(Given information)
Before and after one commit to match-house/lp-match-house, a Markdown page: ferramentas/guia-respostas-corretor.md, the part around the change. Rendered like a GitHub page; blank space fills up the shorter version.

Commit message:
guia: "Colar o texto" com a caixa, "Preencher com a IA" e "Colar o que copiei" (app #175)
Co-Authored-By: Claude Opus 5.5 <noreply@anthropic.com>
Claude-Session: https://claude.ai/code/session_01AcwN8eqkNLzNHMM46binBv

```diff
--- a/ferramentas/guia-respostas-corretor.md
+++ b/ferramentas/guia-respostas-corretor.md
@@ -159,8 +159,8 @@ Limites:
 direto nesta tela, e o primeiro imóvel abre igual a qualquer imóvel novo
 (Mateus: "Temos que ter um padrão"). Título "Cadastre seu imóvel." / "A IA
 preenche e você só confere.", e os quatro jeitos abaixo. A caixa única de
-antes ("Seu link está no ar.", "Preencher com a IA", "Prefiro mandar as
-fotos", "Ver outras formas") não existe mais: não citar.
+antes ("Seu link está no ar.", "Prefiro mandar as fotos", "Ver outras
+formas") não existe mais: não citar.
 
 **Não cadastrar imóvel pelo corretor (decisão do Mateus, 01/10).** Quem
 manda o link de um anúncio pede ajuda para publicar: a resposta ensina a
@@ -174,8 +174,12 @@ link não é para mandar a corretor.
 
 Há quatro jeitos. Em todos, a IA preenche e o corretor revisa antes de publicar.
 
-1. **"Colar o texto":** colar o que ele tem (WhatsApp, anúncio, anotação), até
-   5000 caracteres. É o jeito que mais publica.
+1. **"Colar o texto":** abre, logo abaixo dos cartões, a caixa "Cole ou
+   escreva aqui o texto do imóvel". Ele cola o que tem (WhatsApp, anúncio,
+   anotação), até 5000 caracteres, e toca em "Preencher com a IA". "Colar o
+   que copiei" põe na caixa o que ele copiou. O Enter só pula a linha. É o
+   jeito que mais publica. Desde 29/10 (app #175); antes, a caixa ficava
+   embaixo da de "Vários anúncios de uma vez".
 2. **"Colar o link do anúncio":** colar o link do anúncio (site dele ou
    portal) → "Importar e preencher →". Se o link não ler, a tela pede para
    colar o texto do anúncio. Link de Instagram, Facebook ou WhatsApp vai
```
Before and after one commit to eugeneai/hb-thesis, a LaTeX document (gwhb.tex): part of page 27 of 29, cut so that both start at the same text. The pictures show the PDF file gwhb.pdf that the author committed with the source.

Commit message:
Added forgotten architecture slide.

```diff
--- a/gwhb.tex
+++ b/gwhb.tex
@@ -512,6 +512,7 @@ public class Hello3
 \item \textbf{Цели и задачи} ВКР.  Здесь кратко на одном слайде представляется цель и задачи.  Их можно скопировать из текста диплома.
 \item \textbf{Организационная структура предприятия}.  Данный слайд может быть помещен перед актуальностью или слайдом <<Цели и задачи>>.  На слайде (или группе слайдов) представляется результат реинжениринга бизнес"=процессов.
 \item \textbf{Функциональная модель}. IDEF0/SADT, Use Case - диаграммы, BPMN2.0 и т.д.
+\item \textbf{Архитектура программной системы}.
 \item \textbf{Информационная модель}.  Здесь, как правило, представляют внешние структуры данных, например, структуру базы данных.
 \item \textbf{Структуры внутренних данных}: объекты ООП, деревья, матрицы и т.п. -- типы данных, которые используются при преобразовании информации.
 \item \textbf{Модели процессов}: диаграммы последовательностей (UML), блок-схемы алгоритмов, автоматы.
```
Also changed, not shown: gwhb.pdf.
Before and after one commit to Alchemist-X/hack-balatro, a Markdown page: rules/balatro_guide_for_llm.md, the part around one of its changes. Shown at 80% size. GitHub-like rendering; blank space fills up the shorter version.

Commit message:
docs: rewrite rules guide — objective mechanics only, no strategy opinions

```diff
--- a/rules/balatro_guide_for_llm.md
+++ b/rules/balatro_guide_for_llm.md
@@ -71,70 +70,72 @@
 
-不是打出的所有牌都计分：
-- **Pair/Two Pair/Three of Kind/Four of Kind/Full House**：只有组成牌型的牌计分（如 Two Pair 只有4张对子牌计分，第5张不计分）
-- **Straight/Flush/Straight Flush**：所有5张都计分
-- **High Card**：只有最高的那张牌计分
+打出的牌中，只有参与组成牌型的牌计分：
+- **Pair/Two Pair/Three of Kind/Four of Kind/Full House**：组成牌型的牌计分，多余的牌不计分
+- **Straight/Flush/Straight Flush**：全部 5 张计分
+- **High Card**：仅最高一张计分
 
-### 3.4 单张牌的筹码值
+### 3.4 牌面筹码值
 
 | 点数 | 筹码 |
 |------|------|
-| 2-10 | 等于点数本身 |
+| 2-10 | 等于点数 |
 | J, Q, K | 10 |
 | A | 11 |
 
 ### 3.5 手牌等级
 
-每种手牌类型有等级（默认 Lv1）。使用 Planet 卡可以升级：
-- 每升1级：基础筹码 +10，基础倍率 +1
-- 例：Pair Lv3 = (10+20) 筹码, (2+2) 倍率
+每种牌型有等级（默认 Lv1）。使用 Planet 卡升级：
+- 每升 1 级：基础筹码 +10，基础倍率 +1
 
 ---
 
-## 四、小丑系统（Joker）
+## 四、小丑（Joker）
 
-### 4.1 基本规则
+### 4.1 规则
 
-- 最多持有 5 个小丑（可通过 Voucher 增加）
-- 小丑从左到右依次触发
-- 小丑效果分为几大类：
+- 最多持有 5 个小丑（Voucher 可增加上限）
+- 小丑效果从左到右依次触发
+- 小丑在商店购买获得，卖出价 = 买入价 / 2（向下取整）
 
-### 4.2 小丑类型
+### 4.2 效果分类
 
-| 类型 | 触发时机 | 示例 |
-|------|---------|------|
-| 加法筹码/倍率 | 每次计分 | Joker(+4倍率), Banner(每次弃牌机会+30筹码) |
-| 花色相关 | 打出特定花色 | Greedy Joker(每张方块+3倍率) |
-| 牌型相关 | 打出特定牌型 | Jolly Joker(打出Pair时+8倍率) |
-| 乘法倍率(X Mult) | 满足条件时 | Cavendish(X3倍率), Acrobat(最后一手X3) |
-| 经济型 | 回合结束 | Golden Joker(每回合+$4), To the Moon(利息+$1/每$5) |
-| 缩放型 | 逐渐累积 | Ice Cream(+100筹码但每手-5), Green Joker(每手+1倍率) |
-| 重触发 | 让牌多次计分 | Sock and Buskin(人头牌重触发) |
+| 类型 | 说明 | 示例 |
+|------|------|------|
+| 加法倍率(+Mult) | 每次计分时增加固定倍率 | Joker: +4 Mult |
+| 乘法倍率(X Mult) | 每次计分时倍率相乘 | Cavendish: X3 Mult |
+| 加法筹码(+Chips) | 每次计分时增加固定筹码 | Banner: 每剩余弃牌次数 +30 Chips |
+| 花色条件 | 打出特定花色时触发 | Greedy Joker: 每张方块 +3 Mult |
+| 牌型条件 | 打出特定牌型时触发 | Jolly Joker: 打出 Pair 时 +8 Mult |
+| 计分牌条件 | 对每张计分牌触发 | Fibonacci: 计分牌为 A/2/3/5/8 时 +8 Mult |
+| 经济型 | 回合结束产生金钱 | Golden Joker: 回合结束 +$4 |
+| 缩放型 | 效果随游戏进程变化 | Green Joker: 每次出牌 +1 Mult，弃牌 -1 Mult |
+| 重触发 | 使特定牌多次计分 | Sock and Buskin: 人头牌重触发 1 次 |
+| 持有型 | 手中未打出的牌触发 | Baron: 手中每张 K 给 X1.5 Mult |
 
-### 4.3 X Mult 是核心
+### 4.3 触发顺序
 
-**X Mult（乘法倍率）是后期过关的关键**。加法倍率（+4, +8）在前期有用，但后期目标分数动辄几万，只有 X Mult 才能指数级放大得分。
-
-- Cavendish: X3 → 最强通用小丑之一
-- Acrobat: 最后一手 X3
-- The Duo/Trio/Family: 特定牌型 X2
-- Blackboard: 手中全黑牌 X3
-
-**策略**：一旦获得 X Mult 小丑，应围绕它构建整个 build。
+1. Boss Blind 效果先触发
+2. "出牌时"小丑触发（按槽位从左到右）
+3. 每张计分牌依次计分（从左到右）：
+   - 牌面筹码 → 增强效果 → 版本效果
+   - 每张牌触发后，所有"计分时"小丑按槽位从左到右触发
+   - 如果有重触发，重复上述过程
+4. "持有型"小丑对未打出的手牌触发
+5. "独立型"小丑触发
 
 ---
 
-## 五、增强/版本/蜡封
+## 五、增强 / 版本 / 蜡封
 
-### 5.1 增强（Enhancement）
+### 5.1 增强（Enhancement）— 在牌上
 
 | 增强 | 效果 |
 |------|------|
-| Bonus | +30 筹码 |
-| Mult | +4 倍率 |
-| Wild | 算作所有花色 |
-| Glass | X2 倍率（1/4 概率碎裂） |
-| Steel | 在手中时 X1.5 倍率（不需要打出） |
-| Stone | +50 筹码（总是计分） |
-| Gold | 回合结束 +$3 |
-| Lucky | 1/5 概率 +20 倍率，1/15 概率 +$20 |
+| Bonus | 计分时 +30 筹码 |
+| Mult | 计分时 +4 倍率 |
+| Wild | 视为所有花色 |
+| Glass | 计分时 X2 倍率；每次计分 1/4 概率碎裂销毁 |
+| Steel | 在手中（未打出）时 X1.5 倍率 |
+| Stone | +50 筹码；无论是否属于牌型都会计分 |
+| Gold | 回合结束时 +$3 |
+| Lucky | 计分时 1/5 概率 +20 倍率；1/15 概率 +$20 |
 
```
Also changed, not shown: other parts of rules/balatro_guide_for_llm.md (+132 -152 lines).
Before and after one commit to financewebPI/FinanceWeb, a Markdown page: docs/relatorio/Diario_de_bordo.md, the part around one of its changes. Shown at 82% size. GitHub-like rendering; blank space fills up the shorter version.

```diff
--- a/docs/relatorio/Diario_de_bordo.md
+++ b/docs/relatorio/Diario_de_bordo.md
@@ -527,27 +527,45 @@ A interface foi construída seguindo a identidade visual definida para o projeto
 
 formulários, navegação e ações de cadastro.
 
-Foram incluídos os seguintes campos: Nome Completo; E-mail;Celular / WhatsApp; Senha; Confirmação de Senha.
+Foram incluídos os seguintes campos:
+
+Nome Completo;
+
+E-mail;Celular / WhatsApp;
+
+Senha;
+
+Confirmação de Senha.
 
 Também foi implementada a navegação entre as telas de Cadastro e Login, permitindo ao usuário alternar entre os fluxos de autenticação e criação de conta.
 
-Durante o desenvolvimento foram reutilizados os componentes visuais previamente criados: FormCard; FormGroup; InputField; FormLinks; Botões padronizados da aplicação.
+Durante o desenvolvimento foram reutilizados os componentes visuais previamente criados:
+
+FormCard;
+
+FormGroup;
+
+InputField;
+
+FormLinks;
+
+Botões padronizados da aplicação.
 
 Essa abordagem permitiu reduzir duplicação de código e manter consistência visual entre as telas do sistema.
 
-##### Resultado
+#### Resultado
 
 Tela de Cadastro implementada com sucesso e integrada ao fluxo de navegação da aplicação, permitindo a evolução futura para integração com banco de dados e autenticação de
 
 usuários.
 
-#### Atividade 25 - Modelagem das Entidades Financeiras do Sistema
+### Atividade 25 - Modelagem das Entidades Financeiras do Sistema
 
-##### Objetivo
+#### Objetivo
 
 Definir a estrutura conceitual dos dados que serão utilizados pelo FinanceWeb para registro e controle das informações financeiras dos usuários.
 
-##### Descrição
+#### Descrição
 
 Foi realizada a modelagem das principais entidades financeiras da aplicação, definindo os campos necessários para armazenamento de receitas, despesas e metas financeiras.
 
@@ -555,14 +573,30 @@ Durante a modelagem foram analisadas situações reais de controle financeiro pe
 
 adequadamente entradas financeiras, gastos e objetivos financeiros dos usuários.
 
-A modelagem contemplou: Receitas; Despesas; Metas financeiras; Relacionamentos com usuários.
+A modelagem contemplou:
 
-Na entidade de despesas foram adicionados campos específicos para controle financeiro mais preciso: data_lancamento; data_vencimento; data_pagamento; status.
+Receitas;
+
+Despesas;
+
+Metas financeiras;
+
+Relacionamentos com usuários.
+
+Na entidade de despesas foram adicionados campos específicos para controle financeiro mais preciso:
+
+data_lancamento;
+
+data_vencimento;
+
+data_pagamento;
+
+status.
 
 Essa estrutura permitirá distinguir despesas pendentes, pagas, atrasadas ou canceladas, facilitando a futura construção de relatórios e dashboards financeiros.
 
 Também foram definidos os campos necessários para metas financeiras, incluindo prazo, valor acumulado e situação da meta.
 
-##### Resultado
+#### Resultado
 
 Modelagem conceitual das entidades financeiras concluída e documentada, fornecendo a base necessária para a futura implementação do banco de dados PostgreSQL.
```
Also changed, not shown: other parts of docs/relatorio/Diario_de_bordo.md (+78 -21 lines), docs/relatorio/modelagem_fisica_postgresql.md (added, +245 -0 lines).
(End Given information)
◆ Task objective
Scan the data above and report each line in which "Joker" is present.

◆ Task response
-## 四、小丑系统（Joker）
+## 四、小丑（Joker）
-| 加法筹码/倍率 | 每次计分 | Joker(+4倍率), Banner(每次弃牌机会+30筹码) |
-| 花色相关 | 打出特定花色 | Greedy Joker(每张方块+3倍率) |
-| 牌型相关 | 打出特定牌型 | Jolly Joker(打出Pair时+8倍率) |
-| 经济型 | 回合结束 | Golden Joker(每回合+$4), To the Moon(利息+$1/每$5) |
-| 缩放型 | 逐渐累积 | Ice Cream(+100筹码但每手-5), Green Joker(每手+1倍率) |
+| 加法倍率(+Mult) | 每次计分时增加固定倍率 | Joker: +4 Mult |
+| 花色条件 | 打出特定花色时触发 | Greedy Joker: 每张方块 +3 Mult |
+| 牌型条件 | 打出特定牌型时触发 | Jolly Joker: 打出 Pair 时 +8 Mult |
+| 经济型 | 回合结束产生金钱 | Golden Joker: 回合结束 +$4 |
+| 缩放型 | 效果随游戏进程变化 | Green Joker: 每次出牌 +1 Mult，弃牌 -1 Mult |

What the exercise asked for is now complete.